Q: There were also some other projects that addressed morale issues and the culture.
A: Several of the proposals had to do with things that people would have to do together in order to participate in it. One was “afternoon beverages”. It was at a standard time and if you came for afternoon beverages you [were] going to talk to your peers and network. Another was simple small- scale pieces of athletic equipment, generally speaking for shared use. The theme seemed to be over and over again, “We’ll do this together, we’ll use this together, we’ll talk to each other, we’ll meet each other.” Q: What was participation like?
A: We ran this really not knowing what to expect. We knew the standard figures for social media, where about 10% of the people would be pretty active or at least somewhat active. Then 90% of the people would maybe occasionally contribute or mostly look around to see what was going on. We had those kinds of expectations in mind, and what happened really surprised us: We had well over 45% participation.
We had thought, well maybe it’s going to be the case that the higher you are in the organisation, the more inf luential you are, the more likely you are to get funding. We found the reverse, actually. People as high as IBM fellows were making proposals that did not get funded; it was really grass-roots. Since then we have done two other trials, and in one of them the effect of rank in the organisation was a complete wash, no statistical effect at all.
Q: You found considerable participation across geo-graphies, correct?

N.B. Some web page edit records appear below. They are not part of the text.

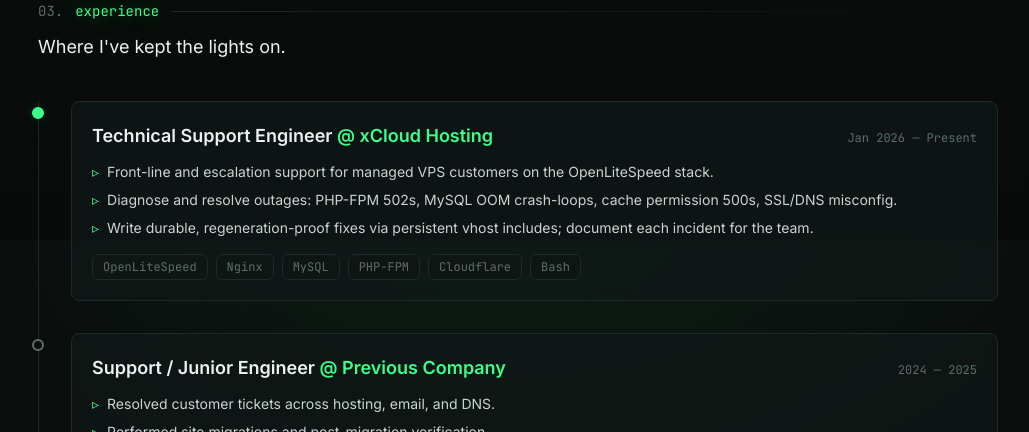
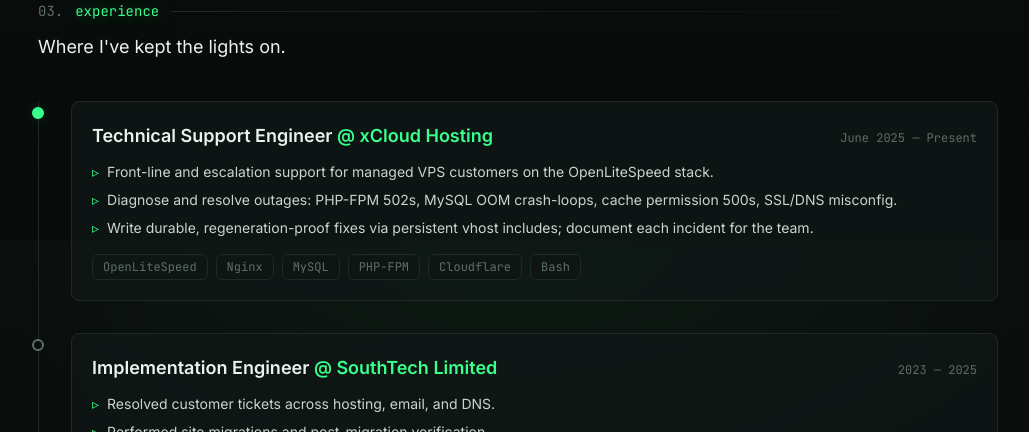
Before and after one commit to Sadat-github/portfolio, a Next.js app: page / in a window 1280 px wide. Shown: the part 2160-2592 px from the top of the page, without its empty margins (122-1151 px from the left). Built offline with nearby package versions, Linux system fonts and the light colour scheme.

Commit message:
edited previous company name

```diff
--- a/src/data/site.ts
+++ b/src/data/site.ts
@@ -104,7 +104,7 @@
   {
     company: "xCloud Hosting",
     role: "Technical Support Engineer",
-    period: "Jan 2026 — Present",
+    period: "June 2025 — Present",
     current: true,
     points: [
       "Front-line and escalation support for managed VPS customers on the OpenLiteSpeed stack.",
@@ -114,9 +114,9 @@
     stack: ["OpenLiteSpeed", "Nginx", "MySQL", "PHP-FPM", "Cloudflare", "Bash"],
   },
   {
-    company: "Previous Company",          // ← CHANGE ME
-    role: "Support / Junior Engineer",
-    period: "2024 — 2025",
+    company: "SouthTech Limited",
+    role: "Implementation Engineer",
+    period: "2023 — 2025",
     points: [
       "Resolved customer tickets across hosting, email, and DNS.",
       "Performed site migrations and post-migration verification.",
```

A: Unlike the two research groups, the IT group from the third experiment was geographically distributed across 29 countries and a bunch of different divi---